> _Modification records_
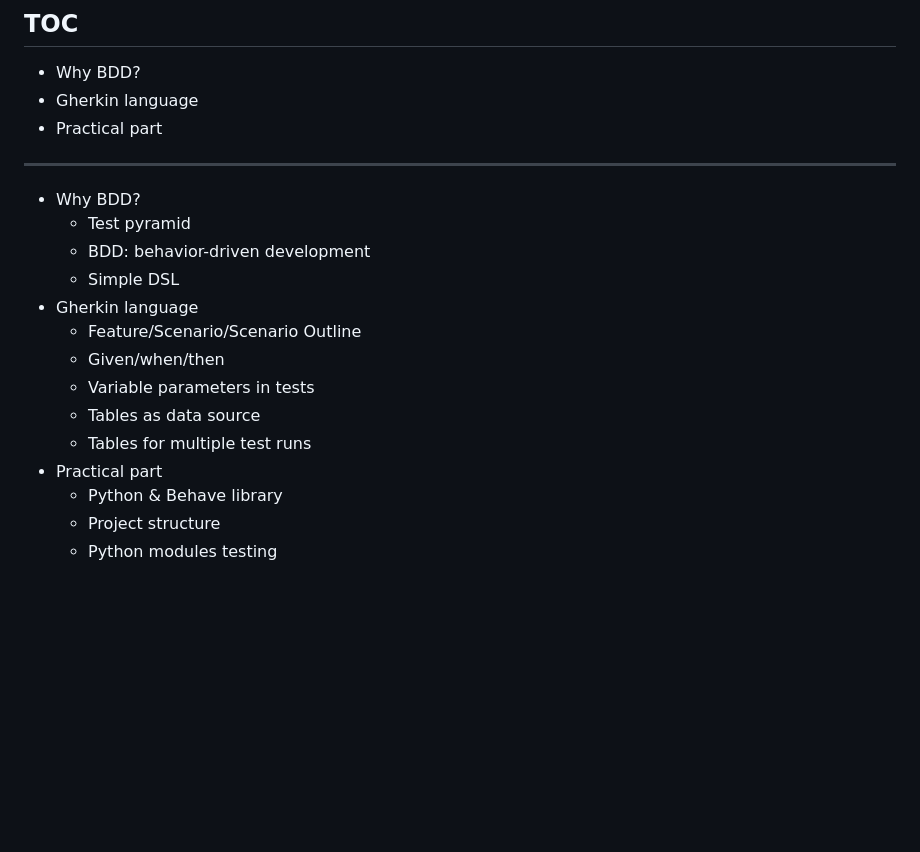
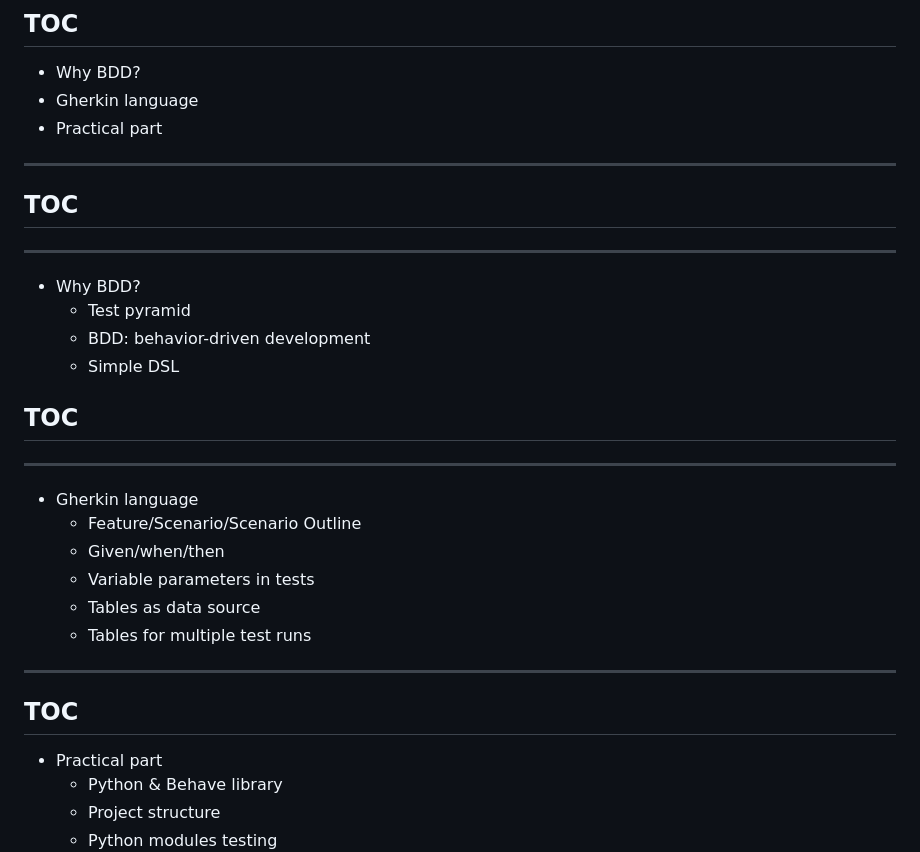
Before and after one commit to tisnik/slides, a Markdown page: docs/BDD.md, the part around the change. GitHub-like rendering; blank space fills up the shorter version.

Commit message:
Splitted TOC

```diff
--- a/docs/BDD.md
+++ b/docs/BDD.md
@@ -24,16 +24,31 @@
 
 ---
 
+
+## TOC
+
+---
+
 * Why BDD?
     - Test pyramid
     - BDD: behavior-driven development
     - Simple DSL
+
+## TOC
+
+---
+
 * Gherkin language
     - Feature/Scenario/Scenario Outline
     - Given/when/then
     - Variable parameters in tests
     - Tables as data source
     - Tables for multiple test runs
+
+---
+
+## TOC
+
 * Practical part
     - Python & Behave library
     - Project structure
```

> _Your task_
Reproduce each record from above exactly; pictures do not belong in the copy.

> _Reply to the exercise_
Before and after one commit to tisnik/slides, a Markdown page: docs/BDD.md, the part around the change. GitHub-like rendering; blank space fills up the shorter version.

Commit message:
Splitted TOC

```diff
--- a/docs/BDD.md
+++ b/docs/BDD.md
@@ -24,16 +24,31 @@
 
 ---
 
+
+## TOC
+
+---
+
 * Why BDD?
     - Test pyramid
     - BDD: behavior-driven development
     - Simple DSL
+
+## TOC
+
+---
+
 * Gherkin language
     - Feature/Scenario/Scenario Outline
     - Given/when/then
     - Variable parameters in tests
     - Tables as data source
     - Tables for multiple test runs
+
+---
+
+## TOC
+
 * Practical part
     - Python & Behave library
     - Project structure
```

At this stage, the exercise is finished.